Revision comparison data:
........

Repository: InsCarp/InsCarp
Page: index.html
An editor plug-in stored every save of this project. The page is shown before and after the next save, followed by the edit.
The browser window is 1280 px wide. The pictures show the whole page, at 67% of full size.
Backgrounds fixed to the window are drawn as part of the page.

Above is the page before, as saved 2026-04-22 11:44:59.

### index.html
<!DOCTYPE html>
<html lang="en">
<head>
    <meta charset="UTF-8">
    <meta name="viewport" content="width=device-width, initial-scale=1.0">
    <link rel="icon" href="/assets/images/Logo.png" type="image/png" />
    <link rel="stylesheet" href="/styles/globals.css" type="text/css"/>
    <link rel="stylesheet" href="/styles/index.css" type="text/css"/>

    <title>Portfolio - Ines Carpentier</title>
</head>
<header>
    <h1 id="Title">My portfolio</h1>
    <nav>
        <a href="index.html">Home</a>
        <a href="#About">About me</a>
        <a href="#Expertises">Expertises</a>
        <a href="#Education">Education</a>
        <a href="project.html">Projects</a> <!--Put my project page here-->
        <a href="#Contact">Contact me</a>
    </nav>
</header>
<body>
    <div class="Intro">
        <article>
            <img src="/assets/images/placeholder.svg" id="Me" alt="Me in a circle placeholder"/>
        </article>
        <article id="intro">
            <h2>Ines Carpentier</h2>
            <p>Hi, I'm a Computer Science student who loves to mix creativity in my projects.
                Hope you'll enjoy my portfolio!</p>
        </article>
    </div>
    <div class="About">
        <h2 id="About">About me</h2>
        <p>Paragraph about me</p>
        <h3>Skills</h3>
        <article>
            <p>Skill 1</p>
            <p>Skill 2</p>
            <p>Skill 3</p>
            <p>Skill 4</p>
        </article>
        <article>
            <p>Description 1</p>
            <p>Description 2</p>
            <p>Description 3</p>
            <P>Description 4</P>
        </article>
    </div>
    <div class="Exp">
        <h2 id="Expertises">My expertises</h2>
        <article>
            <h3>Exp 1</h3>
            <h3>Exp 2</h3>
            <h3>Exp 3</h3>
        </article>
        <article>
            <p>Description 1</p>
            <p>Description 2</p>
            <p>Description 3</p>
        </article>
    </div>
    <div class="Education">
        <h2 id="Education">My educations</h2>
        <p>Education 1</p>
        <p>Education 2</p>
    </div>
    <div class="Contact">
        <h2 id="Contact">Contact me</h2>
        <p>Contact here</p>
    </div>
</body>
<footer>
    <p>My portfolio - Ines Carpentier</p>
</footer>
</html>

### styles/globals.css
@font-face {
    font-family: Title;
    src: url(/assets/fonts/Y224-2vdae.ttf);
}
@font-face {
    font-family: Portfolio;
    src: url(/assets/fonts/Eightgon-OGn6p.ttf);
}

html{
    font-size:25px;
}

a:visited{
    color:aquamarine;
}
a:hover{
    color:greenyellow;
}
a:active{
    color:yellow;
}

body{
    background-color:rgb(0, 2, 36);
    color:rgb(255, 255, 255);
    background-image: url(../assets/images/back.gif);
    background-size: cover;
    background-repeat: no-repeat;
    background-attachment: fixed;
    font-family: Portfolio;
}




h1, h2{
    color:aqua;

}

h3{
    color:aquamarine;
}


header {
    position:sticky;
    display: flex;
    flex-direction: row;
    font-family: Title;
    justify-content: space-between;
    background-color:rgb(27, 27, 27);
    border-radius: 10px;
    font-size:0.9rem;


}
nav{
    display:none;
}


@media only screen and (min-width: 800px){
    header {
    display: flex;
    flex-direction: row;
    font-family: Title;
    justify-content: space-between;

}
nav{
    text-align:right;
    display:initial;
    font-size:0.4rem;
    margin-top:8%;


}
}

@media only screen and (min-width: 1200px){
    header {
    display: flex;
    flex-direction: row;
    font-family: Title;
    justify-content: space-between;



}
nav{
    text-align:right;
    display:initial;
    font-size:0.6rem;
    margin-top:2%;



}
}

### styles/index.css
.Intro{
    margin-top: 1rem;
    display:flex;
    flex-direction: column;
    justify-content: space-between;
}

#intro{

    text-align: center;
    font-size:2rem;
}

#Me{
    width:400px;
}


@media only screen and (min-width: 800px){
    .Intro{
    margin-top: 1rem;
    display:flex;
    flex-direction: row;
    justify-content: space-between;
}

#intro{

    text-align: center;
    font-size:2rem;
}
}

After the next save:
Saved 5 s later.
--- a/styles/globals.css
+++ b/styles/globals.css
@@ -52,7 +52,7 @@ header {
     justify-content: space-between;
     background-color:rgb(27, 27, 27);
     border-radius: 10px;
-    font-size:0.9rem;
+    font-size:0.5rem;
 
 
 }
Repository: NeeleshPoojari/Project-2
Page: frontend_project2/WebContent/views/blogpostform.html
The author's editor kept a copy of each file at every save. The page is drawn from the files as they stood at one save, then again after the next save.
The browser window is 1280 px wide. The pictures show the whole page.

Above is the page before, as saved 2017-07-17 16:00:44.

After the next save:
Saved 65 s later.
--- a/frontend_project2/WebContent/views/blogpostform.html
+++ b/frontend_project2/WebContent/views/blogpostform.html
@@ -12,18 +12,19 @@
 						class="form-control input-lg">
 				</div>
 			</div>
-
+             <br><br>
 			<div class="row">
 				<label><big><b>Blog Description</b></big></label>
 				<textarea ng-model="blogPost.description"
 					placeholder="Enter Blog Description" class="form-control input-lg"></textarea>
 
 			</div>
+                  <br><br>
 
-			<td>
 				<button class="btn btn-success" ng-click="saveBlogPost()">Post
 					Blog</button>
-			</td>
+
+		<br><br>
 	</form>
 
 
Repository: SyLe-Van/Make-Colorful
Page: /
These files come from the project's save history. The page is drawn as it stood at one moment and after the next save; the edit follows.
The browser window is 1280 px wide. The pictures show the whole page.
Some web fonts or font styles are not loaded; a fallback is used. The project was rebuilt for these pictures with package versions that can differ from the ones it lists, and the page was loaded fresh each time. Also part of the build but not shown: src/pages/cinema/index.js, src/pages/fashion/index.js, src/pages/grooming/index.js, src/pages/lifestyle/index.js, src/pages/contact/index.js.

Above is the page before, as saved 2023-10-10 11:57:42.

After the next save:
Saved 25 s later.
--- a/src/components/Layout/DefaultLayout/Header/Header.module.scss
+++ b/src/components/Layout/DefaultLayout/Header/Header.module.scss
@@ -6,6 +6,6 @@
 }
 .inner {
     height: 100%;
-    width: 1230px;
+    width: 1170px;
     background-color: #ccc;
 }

........

Lines from the start of the entries through the one containing "of full size." are to be set down again exactly, both ends included.

Repository: InsCarp/InsCarp
Page: index.html
An editor plug-in stored every save of this project. The page is shown before and after the next save, followed by the edit.
The browser window is 1280 px wide. The pictures show the whole page, at 67% of full size.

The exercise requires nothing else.